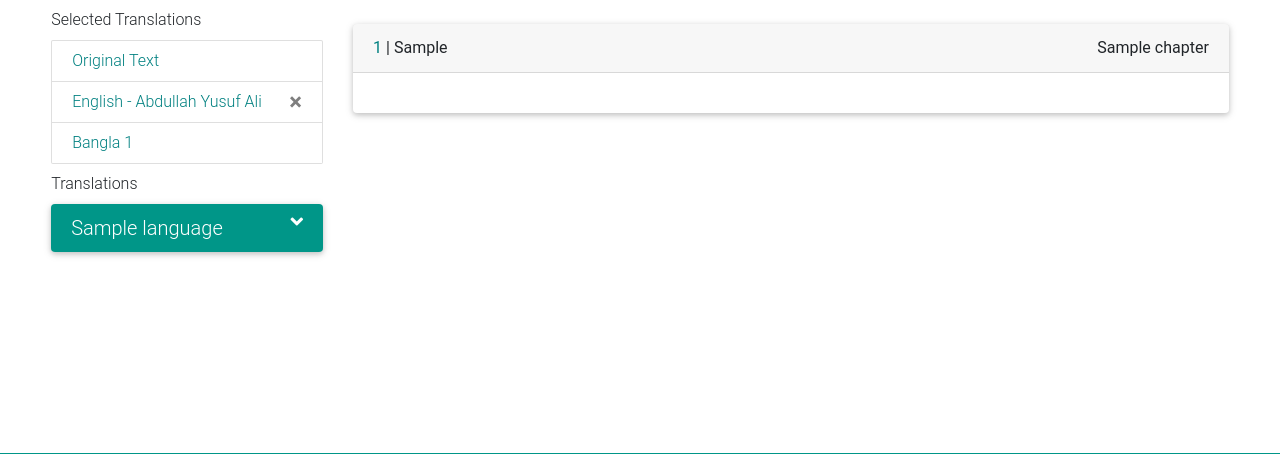
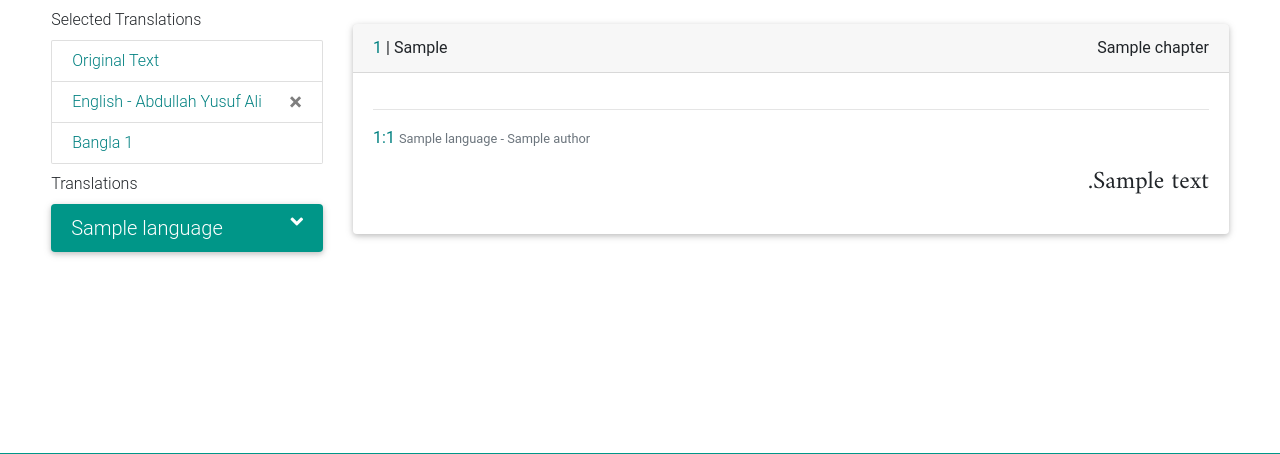
Before and after one commit to aazhbd/quoteshare, a Django app: page /1/1/ in a window 1280 px wide. Shown: the part 186-640 px from the top of the page. Run offline with Django 3.2, Linux system fonts and the light colour scheme; tables that the repository leaves empty hold one stand-in row (values such as "Sample post"); some libraries are stand-ins or nearby versions.

Commit message:
Added verse page code to show multiple translations.

```diff
--- a/qquote/quran/views.py
+++ b/qquote/quran/views.py
@@ -41,8 +41,8 @@ class ChapterView(generic.TemplateView):
         dista = Verse.objects.raw('SELECT id, author_id FROM quran_verse GROUP BY author_id')
         distinct_authors = [dauthor.author.id for dauthor in dista]
         distinct_langauges = [dauthor.author.alang.id for dauthor in dista]
+
         data['author_info'] = Author.objects.filter(id__in=distinct_authors)
-
         data['language_info'] = Language.objects.filter(id__in=distinct_langauges)
         return data
 
@@ -56,17 +56,33 @@ class VerseView(generic.ListView):
         self.object_list = self.get_queryset()
         self.chapter_number = kwagrs['chapter']
         self.verse_number = kwagrs['verse']
-        v = Q(chapter=self.chapter_number) & Q(number=self.verse_number) & Q(author__name='Original Text')
-        self.object_list = self.object_list.filter(v)
+
+        self.author_ids = [1]
+        authors = request.GET.get("t", None)
+        if authors:
+            author_ids = authors.split(',')
+            self.author_ids = self.author_ids + author_ids
+            self.selected_authors = Author.objects.filter(pk__in=self.author_ids)
+        else:
+            self.selected_authors = Author.objects.filter(pk=1)
+
+        v = Q(author__id__in=self.author_ids) & Q(chapter=self.chapter_number) & Q(number=self.verse_number)
+        self.object_list = self.object_list.filter(v).order_by('number', 'author')
         context = self.get_context_data()
         return self.render_to_response(context)
 
     def get_context_data(self, **kwargs):
         data = super().get_context_data(**kwargs)
+        data['selected_authors'] = self.selected_authors
+
         chapter_info = Chapter.objects.filter(number=self.chapter_number)
         for ci in chapter_info:
             data['chapter_info'] = ci
 
-        data['author_info'] = Author.objects.all()
-        data['language_info'] = Language.objects.all()
+        dista = Verse.objects.raw('SELECT id, author_id FROM quran_verse GROUP BY author_id')
+        distinct_authors = [dauthor.author.id for dauthor in dista]
+        distinct_langauges = [dauthor.author.alang.id for dauthor in dista]
+
+        data['author_info'] = Author.objects.filter(id__in=distinct_authors)
+        data['language_info'] = Language.objects.filter(id__in=distinct_langauges)
         return data
--- a/qquote/static/css/style.css
+++ b/qquote/static/css/style.css
@@ -31,7 +31,7 @@ a{
   direction: rtl;
   unicode-bidi: embed;
   text-align: right;
-  line-height: 5rem;
+  line-height: 4rem;
 }
 
 .translation-text-right {
--- a/qquote/templates/verse.html
+++ b/qquote/templates/verse.html
@@ -65,14 +65,21 @@
                 <div class="float-right arabic-scheherazade">{{ chapter_info.arabic_name }}</div>
             </div>
             <div class="card-body">
-                {% for m in verse %}
-                <p>
-                    <a href="/{{m.chapter.id}}/{{m.number}}">{{m.chapter.number}}:{{m.number}}</a> <small class="text-muted">{{m.author.alang}}-{{m.author}}</small>
-                <div class="arabic-text arabic-amiri font-large">
-                    <span lang="ar" xml:lang="ar">{{m.vtext}}</span>
-                </div>
-                </p>
-                <hr>
+                {% for v in verse %}
+                    <div>
+                        {% if v.author.id == 1 %}
+                            <hr>
+                            <a href="/{{v.chapter.number}}/{{v.number}}">{{v.chapter.number}}:{{v.number}}</a>&nbsp;<small class="text-muted">{{v.author.alang}} - {{v.author.name}}</small>
+                            <div class="arabic-text arabic-amiri font-large">
+                                <span lang="ar" xml:lang="ar">{{v.vtext|safe}}</span>
+                            </div>
+                        {% else %}
+                            <div class="font-normal">
+                                <a href="/{{v.chapter.number}}/{{v.number}}">{{v.chapter.number}}:{{v.number}}</a> <small class="text-muted">{{v.author.alang}} - {{v.author.name}}</small>
+                                <span {% if v.author.alang.direction == 2 %} class="translations-text translation-text-right" {% else %} class="translations-text" {% endif %} lang="{{v.author.alang.iso_code}}" xml:lang="{{v.author.alang.iso_code}}">{{v.vtext|safe}}</span>
+                            </div>
+                        {% endif %}
+                    </div>
                 {% endfor %}
             </div>
         </div>
```
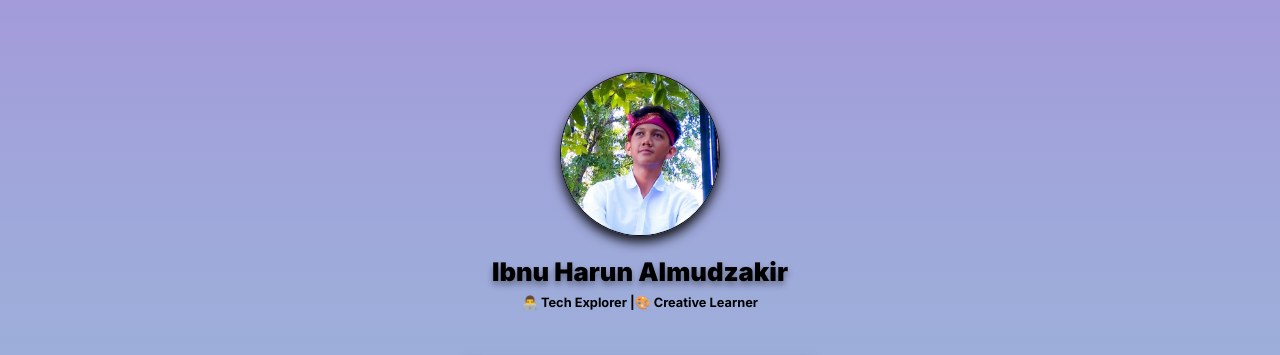
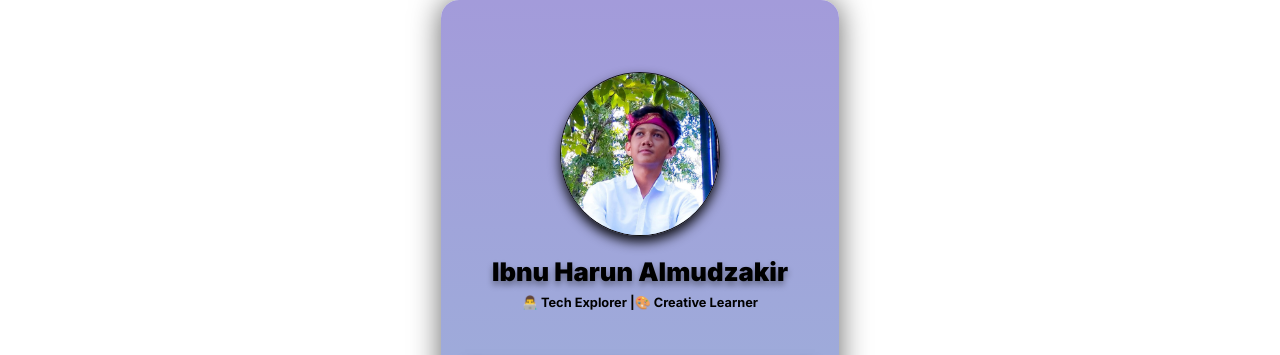
Before and after one commit to iHaoren/Linktree_V2, a plain HTML site: page index.html in a window 1280 px wide. Shown: the top 355 px of the page. Drawn offline with Linux system fonts and the light colour scheme.

Commit message:
fix bug tampilan

```diff
--- a/css/style.css
+++ b/css/style.css
@@ -10,18 +10,24 @@ html {
   justify-content: center;
   height: 100%;
   font-family: "Inter", sans-serif;
+  background-color: #fff;
+  overflow-x: hidden;
+  scroll-behavior: smooth;
 }
 
 body {
+  border-radius: 18px;
+  overflow: hidden;
+  box-shadow: 0px 0px 30px rgba(0, 0, 0, 0.6);
   background: linear-gradient(#a39bda, #9eabda, #9bb3da, #c29bda);
-  min-height: 100vh;
+  min-height: 140vh;
   min-width: 320px;
   max-width: 480px;
   margin: 0 auto;
   padding: 1.5rem;
 }
 
-.container {
+.wrapper {
   display: flex;
   align-items: center;
   flex-direction: column;
```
________________________________________
Where a line of the data contains "height", copy that line.

-  line-height: 5rem;
+  line-height: 4rem;
   height: 100%;
-  min-height: 100vh;
+  min-height: 140vh;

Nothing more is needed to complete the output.